(Beginning of THE DATA)
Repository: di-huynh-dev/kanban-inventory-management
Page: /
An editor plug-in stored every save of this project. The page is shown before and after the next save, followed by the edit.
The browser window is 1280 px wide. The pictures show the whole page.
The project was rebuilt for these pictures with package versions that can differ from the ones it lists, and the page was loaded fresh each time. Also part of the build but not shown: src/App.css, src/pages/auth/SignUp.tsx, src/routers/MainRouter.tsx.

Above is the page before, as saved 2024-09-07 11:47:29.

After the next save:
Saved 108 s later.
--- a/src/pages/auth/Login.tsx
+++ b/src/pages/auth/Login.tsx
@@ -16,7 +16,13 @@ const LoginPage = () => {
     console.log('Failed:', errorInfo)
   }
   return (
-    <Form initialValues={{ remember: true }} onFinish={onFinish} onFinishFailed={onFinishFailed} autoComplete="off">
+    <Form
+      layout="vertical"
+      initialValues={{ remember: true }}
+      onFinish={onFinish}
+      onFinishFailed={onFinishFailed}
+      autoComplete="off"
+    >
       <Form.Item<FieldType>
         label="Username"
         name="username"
(End of THE DATA)
(Beginning of THE DATA)
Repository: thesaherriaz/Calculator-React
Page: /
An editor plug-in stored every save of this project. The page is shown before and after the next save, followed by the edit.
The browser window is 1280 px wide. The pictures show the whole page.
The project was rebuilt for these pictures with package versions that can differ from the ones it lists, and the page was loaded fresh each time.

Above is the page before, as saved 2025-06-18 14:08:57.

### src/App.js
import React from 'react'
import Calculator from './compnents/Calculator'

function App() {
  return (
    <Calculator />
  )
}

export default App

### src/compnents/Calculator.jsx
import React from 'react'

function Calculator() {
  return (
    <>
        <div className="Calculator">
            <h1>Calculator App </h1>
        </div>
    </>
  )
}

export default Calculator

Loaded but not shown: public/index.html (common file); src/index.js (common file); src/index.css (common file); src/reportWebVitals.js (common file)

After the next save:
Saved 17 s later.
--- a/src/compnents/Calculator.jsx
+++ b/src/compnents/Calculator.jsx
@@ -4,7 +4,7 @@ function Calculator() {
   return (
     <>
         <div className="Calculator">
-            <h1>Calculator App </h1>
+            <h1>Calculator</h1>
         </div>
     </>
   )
(End of THE DATA)
(Beginning of THE DATA)
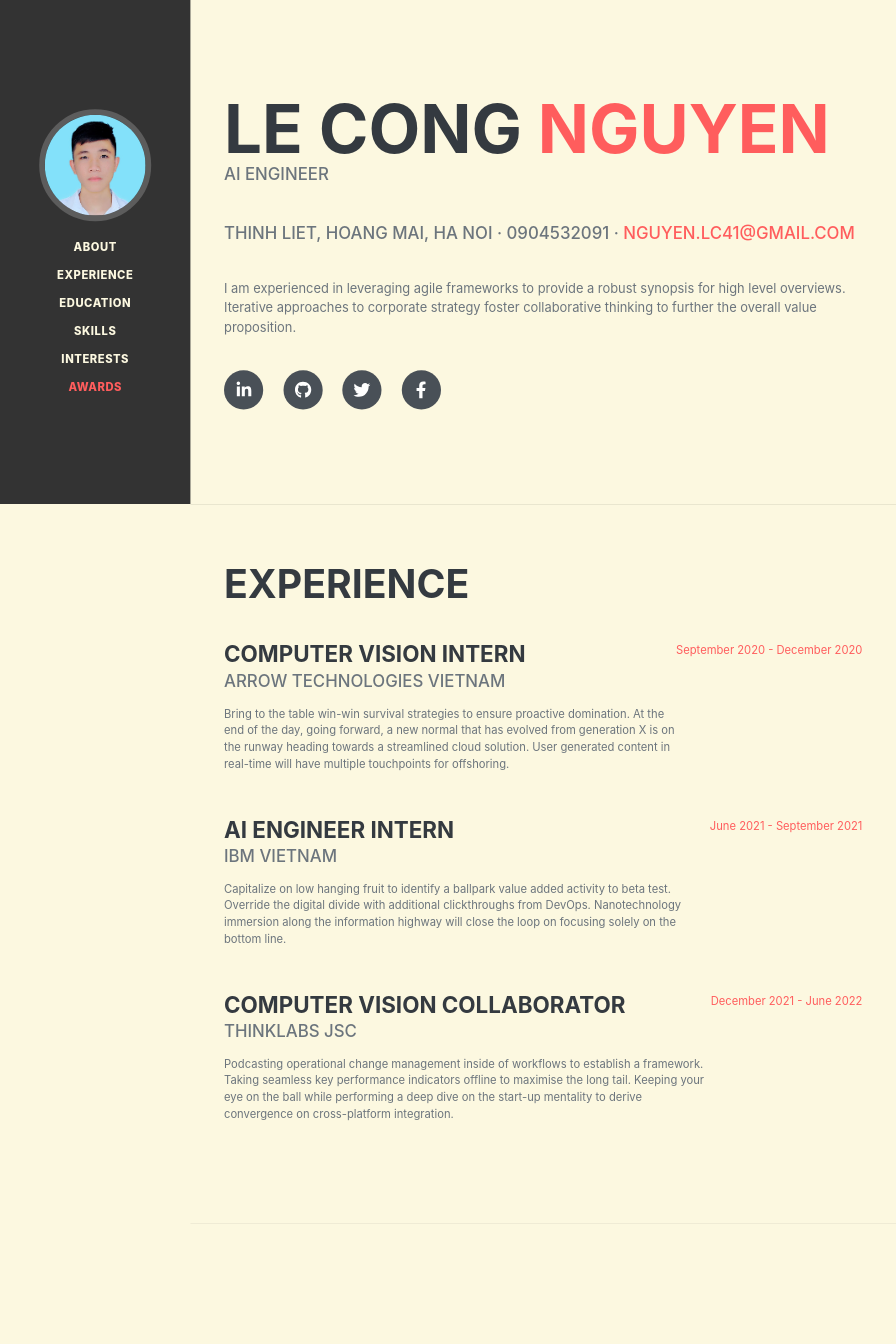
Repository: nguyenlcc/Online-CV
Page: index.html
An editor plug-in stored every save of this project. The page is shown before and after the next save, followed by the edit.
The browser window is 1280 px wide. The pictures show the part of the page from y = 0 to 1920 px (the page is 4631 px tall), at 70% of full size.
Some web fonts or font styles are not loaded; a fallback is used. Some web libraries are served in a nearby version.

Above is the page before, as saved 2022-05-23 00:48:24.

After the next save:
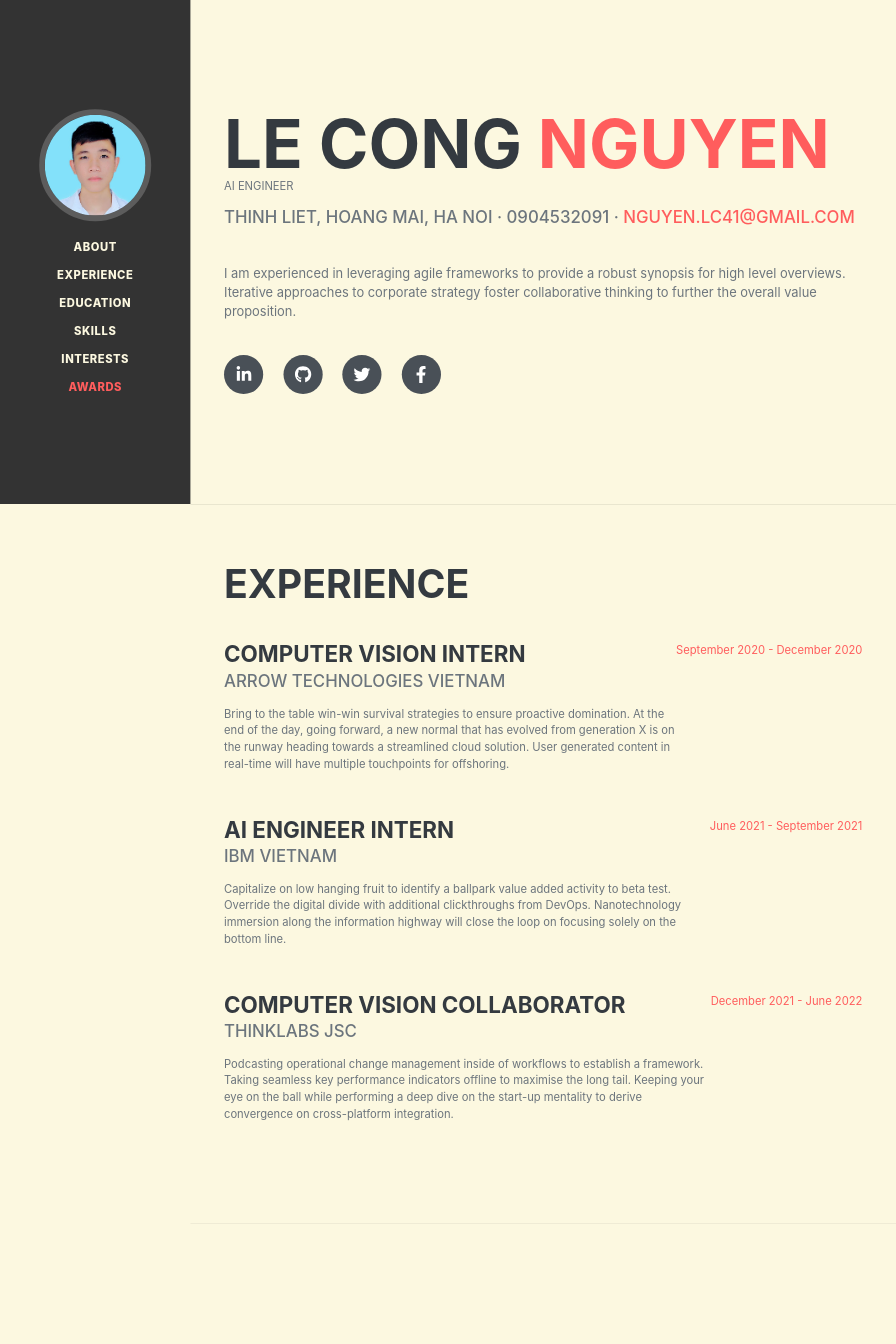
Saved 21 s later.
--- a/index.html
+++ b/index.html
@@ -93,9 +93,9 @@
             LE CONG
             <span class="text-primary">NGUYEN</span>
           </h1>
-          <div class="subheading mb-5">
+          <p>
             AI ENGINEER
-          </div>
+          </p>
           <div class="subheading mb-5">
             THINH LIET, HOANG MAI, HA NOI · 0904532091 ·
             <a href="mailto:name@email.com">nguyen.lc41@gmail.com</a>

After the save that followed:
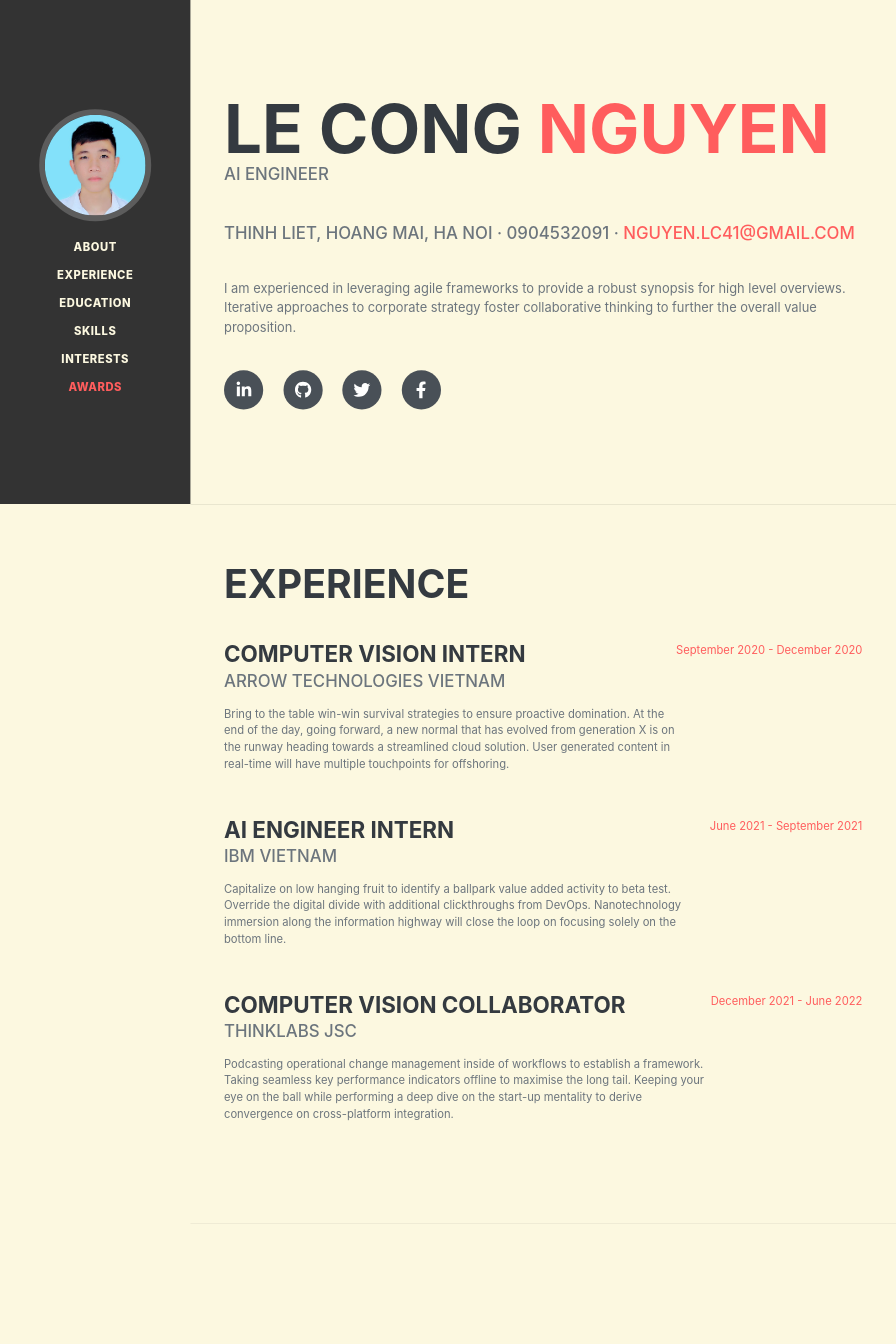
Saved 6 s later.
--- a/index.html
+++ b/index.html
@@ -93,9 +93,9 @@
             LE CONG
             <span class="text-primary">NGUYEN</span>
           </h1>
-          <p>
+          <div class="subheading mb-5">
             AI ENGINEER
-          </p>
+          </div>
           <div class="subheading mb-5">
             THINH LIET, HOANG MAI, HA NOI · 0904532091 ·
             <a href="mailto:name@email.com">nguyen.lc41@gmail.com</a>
(End of THE DATA)
Scan the data above for the word "from". Copy every line in which it is found.

[SOLUTION TO THIS PROBLEM]:
The project was rebuilt for these pictures with package versions that can differ from the ones it lists, and the page was loaded fresh each time. Also part of the build but not shown: src/App.css, src/pages/auth/SignUp.tsx, src/routers/MainRouter.tsx.
The project was rebuilt for these pictures with package versions that can differ from the ones it lists, and the page was loaded fresh each time.
import React from 'react'
import Calculator from './compnents/Calculator'
import React from 'react'
The browser window is 1280 px wide. The pictures show the part of the page from y = 0 to 1920 px (the page is 4631 px tall), at 70% of full size.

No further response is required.